I’ve been thinking about how to travel around, check places out, and see where I feel at home. And still stay on my $1300 a month Social Security, and maybe save a bit of change. The solution was so obvious I am embarrassed to have just remembered it. I say remembered because I have been here before, only differently.
My last teaching position was close to volunteering. I made enough to get by, but the hours were long, the work was very hard, and the pleasures immeasurable. Teaching in Bangladesh, at a women’s university that recruited students from all over Asia, rewarded me fully for my efforts. I took the job because I wanted to use my skills for those who couldn’t afford to pay for them. I had been teaching at private universities across Asia to students who could afford the tuition, and often didn’t care much about what I had to offer. But I knew I couldn’t afford at that point to volunteer, and Asian University for Women was a good compromise – a minimum sort of wage and students who soaked up education with great appreciation.
I took the job there knowing that I was taking a huge cut in wages and that it would be a very tough experience. Both were true. The political turmoil in the country makes it dangerous and unpredictable. I taught courses I hadn’t taught before, and had to try to stay prepared a week, or a day, ahead of my students. Electricity is a luxury interrupted many times a day, and the temperatures and humidity made teaching a sweaty circumstance. It was what is kindly referred to as a “hardship post”.
Poverty is a grinding experience. I know people who don’t travel to some countries because the poverty is too painful. I can understand that. Kindhearted people want to help. We don’t want to know that we are impotent to solve the world’s problems. When you get to know people who are abjectly poor, hang out with them, they are then people, not the world’s problems, not objects of pity. Not seeing suffering doesn’t make it go away. It is there, and seeing it in all of its glory and humanity can have a salutary effect.

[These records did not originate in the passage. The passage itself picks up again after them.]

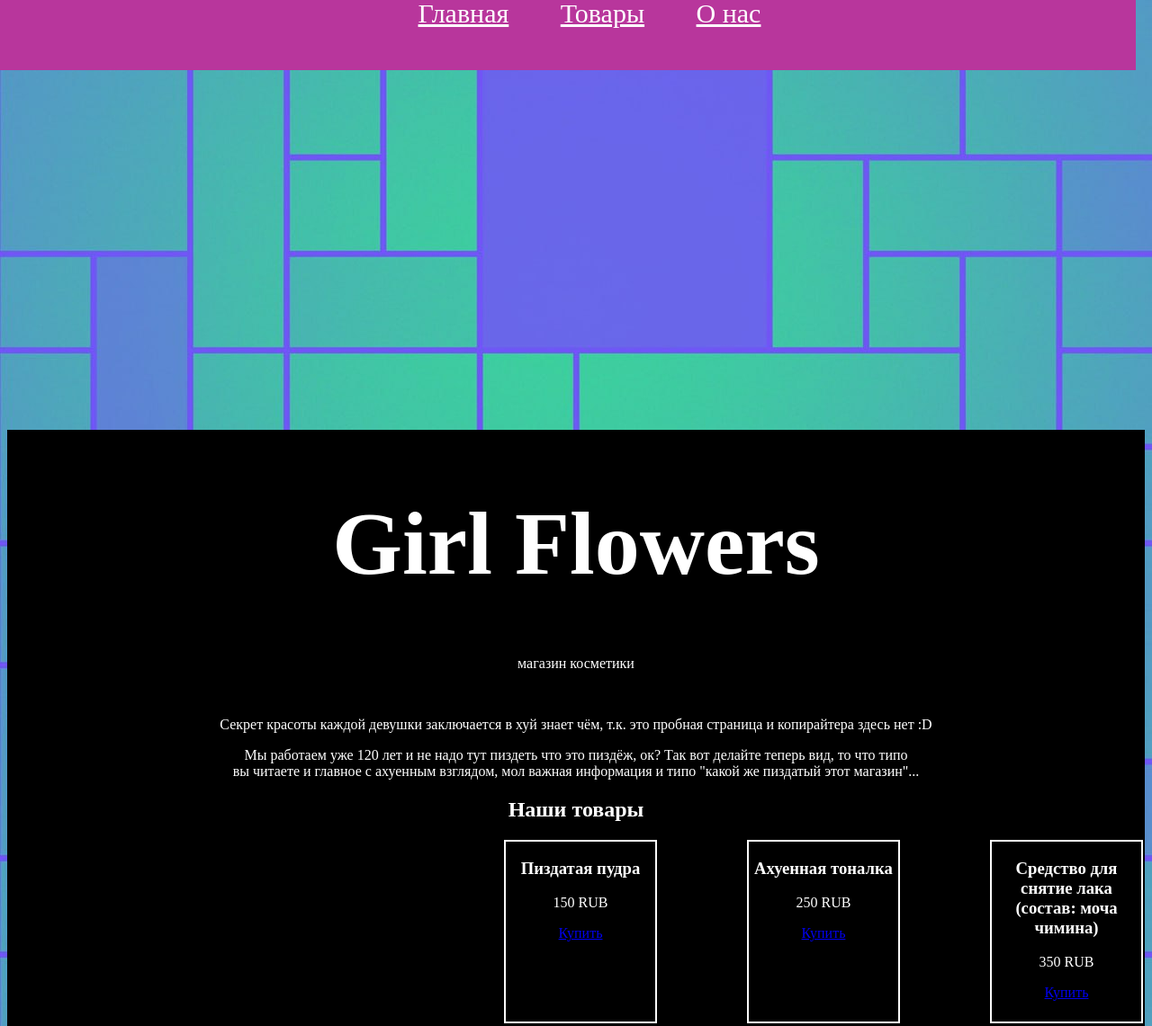
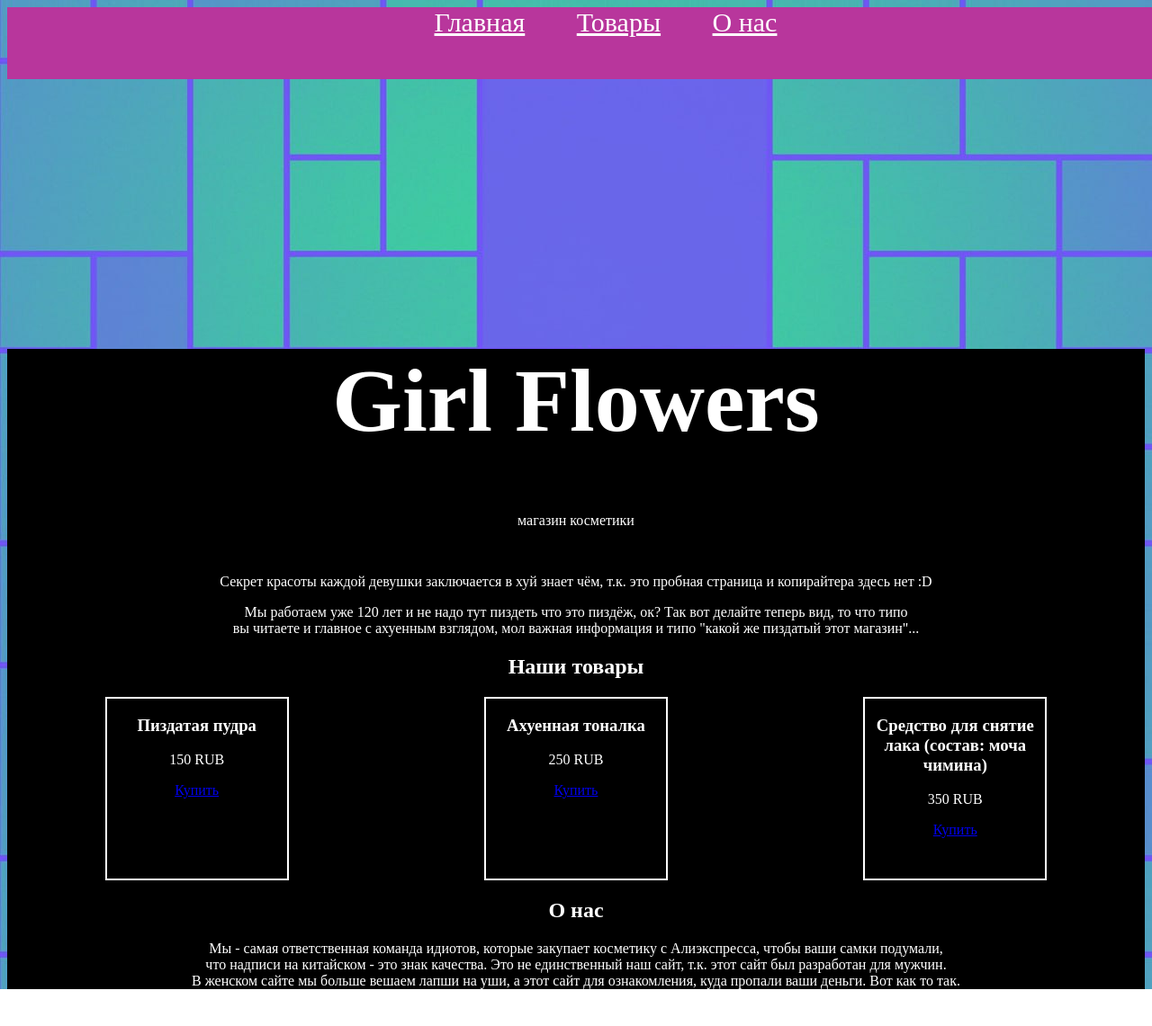
Before and after one commit to ismarus2007/GirlFlowers, a plain HTML site: page index.html in a window 1280 px wide. Shown: the top 1141 px of the page at 90% size. After the commit the page ends 1100 px from the top, so only its background shows below. Drawn offline with Linux system fonts and the light colour scheme.

Commit message:
Add files via upload

```diff
--- a/index.html
+++ b/index.html
@@ -6,7 +6,7 @@
         <title>Document</title>
         <link href="style.css" rel="stylesheet">
     </head>
-    <body>
+    <body style="overflow-x: hidden;">
         <div id="bar">
             <a href="#home">Главная</a>
             <a href="#tovari">Товары</a>
--- a/style.css
+++ b/style.css
@@ -1,18 +1,22 @@
 body {
     color: #ffffff;
     background-image: url("fon.jpg");
-    background-size: 100%   ;
+    background-size: 100%;
+    height: 100%;
+}
+
+html {
+    height: 100%;
 }
 
 #bar {
     border: 0px solid #000000;
     font-size: 30px;
-    width: 100%;
-    margin-left: -10px;
-    margin-top: -10px;
     height: 80px;
+    width: max(50%,400px);
     text-align: center;
     background-color: #B8369C;
+    width: 100vw;
 }
 
 #bar a {
@@ -26,22 +30,22 @@ body {
 }
 
 #info {
-    border: 2px solid #000000;
+    border: 0px solid #000000;
     text-align: center;
-    margin-top: 400px;
+    margin: auto;
     background-color: #000000;
+    margin-top: 300px;
 }
 
 .tovar {
     border: 2px solid #ffffff;
     width: 200px;
     height: 200px;
+    margin: auto;
 }
 
 #ShowTovari {
     display: flex;
-    gap: 100px;
-    margin-left: 550px;
 }
 
 @media (max-width:740px) {
@@ -56,4 +60,10 @@ body {
         margin-right: auto;
         margin-top: 50px;
     }
+    #info {
+        width: 105%
+    }
+    body {
+        overflow-x: hidden;
+    }
 }
```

So, now I have the “minimum wage” of my Social Security. I have many years of teaching experience, with students for whom English was not a first language, and for some to say it was a second language would be a serious overstatement. I have lived in very challenging environments, mostly enjoyably. I do have something to offer. I suspect most of us do, after all, we are seniors with tons of life experience. Why not do some volunteering as I travel through Latin America?
I’ll be researching this now and will be posting more.